Depending on how the situation develops, the UK might send employees to work from home for three months – a decision many other countries might need to consider as well. Companies with employees in the most affected areas have already issued a work from home order, but many more have banned travel to these countries.
The predictions from the International Air Transport Association (Iata) state that the airlines industry could be losing up to $113 billion this year, and the collapse of British airliner Flybe is proof that this industry needs plans which will protect it.
Generally, business around the world have been affected by coronavirus in three major ways, and we’ll explore them in this article:
- Supply chains have been disrupted;
- Number of consumers is lowering;
- Work limitations.
Disrupted Supply Chains
China is the world’s largest supplier, so naturally businesses from everywhere are heavily affected when Chinese factories close down. Which is exactly what happened with the outbreak of coronavirus.
Technology and automotive sectors are two sectors which suffered the most, since China accounts for 30% of global exports of electric and eclectic components. Lockdown of the Chinese Apple factories is the main reason Apple reported that they expect loss in revenue in Q1 of 2020. Samsung has been flying parts from China to factories in Vietnam to try and keep up with the production because their trucks weren’t allowed to cross the border. Jaguar Land Rover was flying parts in suitcases, so they could continue making cars in the UK without interruption.

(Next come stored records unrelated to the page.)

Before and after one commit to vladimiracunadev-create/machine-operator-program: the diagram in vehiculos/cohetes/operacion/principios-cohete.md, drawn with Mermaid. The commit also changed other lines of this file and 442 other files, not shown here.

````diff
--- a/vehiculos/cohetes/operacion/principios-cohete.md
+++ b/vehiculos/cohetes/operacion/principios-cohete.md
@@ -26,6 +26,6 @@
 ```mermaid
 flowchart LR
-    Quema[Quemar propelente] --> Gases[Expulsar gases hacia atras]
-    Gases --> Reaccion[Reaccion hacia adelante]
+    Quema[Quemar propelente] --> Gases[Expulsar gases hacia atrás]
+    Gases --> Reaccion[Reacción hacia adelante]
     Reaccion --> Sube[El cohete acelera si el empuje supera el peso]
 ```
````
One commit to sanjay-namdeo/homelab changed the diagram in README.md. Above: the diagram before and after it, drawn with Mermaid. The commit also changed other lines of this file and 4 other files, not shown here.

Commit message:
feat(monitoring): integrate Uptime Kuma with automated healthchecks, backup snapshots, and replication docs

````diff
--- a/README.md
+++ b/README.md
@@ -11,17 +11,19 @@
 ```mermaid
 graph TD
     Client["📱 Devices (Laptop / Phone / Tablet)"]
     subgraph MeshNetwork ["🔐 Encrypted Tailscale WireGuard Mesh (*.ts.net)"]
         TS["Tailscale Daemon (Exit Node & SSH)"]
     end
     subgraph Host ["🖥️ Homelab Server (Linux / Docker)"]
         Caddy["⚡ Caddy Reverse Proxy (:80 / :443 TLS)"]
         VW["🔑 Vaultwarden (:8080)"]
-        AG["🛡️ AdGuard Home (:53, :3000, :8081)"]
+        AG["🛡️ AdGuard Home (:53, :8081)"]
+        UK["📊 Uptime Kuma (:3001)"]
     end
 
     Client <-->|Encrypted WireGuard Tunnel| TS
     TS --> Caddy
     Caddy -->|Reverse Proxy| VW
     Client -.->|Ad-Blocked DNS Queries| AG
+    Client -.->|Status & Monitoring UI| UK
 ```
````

Lower Consumer Numbers
Consumer-facing businesses keep counting their losses because they keep losing Chinese customers. This is especially true for luxury brands, whose pool of customers is almost 50% of the Chinese descent. According to some economists, the drop of 10% in Chinese spending in Q1 could lead to a 4% drop in annual profits.
In general, consumers in China have been spending only the 3rd of what they used to, and it can be expected that the same thing will happen around the world as the virus is spreading even more.
Work from home exploded in a short period of time, but the managers are facing a completely new set of challenges since the whole companies are now working remotely. Corporate travels have been banned, or limited only to the most important business matters.
Even though many companies already have work from home policies in place, it’s rare that entire company or branch suddenly works from home. While this type of work can bring out more productivity, employees and employers who aren’t used to it can run into many challenges.
In a remote environment daily usual things like chatting with coworkers, having lunch together, tracking attendance and having brainstorming sessions in front of a whiteboard are not really possible. Not to mention, asynchronous communication isn’t something all teams are used to.
The fact is that coronavirus outbreak won’t be contained anytime soon, and that companies must prepare while they still have the time. It’s advisable to read up on the best practices for teleworking, investigate how other companies are doing it and rely on numerous work from home guides you can find.
The post Here’s How Coronavirus Is Disrupting the Business World appeared first on Market News Bizz.